The other night I was surfing channels and came across the movie Brooklyn. My father-in-law (British of Irish descent) bugged me non-stop last spring to go see it since they had seen it twice in the theatre. The movie is about a young Irish immigrant who comes to America and falls in love with an Italian American, yadda, yadda, yadda. Anyway, I happened to start watching about 10 minutes before the main character finds out her older sister has died back in Ireland. As she's being consoled by her parish priest, she realizes the finality of situation as he explains that the sister will be buried the next day. Tears welling in her eyes, she looks up at him and asks, "But Father, I'll never see her again will I?"

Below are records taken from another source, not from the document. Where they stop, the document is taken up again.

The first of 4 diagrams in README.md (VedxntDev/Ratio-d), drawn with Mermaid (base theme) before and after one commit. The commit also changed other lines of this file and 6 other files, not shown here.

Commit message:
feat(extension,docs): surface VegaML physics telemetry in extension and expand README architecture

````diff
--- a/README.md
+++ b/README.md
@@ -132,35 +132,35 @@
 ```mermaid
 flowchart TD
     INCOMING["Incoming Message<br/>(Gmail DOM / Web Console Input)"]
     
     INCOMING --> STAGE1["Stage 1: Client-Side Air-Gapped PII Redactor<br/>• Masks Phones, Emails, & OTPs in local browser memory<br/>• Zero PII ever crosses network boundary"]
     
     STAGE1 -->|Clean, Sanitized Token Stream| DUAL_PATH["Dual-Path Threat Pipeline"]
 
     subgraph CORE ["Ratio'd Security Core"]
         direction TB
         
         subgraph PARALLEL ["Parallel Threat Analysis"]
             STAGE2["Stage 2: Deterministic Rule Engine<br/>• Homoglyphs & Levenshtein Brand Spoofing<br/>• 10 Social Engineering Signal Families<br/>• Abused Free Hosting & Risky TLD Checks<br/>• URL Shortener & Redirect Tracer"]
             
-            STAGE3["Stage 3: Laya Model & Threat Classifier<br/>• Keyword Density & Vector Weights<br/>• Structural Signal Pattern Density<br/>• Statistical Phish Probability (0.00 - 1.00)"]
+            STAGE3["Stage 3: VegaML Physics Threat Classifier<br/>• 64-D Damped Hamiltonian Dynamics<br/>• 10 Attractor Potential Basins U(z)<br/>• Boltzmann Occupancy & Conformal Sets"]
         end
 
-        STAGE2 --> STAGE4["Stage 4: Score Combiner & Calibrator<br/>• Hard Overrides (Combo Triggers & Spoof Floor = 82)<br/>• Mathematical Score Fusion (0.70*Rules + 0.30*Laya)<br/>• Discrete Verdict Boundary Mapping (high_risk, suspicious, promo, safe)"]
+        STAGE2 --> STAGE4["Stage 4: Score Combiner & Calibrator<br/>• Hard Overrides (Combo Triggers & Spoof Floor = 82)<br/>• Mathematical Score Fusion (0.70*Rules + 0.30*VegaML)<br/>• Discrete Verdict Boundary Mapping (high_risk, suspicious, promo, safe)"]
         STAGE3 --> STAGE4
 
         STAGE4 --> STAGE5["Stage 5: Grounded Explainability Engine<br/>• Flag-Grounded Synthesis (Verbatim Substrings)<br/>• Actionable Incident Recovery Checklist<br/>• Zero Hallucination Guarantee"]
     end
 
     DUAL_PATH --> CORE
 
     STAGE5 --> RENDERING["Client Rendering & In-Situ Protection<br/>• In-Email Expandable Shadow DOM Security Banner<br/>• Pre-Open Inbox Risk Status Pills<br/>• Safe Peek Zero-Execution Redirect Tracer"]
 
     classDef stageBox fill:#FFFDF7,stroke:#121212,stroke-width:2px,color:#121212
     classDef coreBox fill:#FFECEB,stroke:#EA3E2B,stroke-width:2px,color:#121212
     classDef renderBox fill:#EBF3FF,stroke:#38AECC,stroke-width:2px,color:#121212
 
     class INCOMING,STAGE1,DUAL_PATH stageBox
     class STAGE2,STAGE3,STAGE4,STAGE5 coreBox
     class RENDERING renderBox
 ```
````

I started crying. Tears rolling down my face. It's been almost 7 years since Jeanne died. I think about her every day, but I try not to think about her being dead, as strange as that might seem. My big sister is dead and I'm never going to see her again. The finality of that fact is still unreal and hard to accept.
Sorry for the long absence. Just haven't had the time or the writing mojo.
Too much has happened both good and bad to fill you in on how things are going in our family. All the kids are fine in varying degrees of "fineness." All five carry bundles of anxiety and I work hard trying to help them each find ways to handle that load. The difficulty of that job is compounded by my own anxious bundle.
We have three high school teenagers in the house now. Just that fact is a bit scary.
I am reminded daily what a blessing it is to have a 9 year old in the house.
Being independent and in college doesn't mean you still don't need parents, even though you still can't accept them as your family.
Marriage is hard. I wish it wasn't. I've lowered my expectations in that area which makes it both easier to accept and sadder.
Not sure why I decided to write today. The reason for me starting this blog is still as difficult as it was 6 years ago to accept. Hoping to start writing again since it has always been a great way to deal with that reality.
Thanks for reading.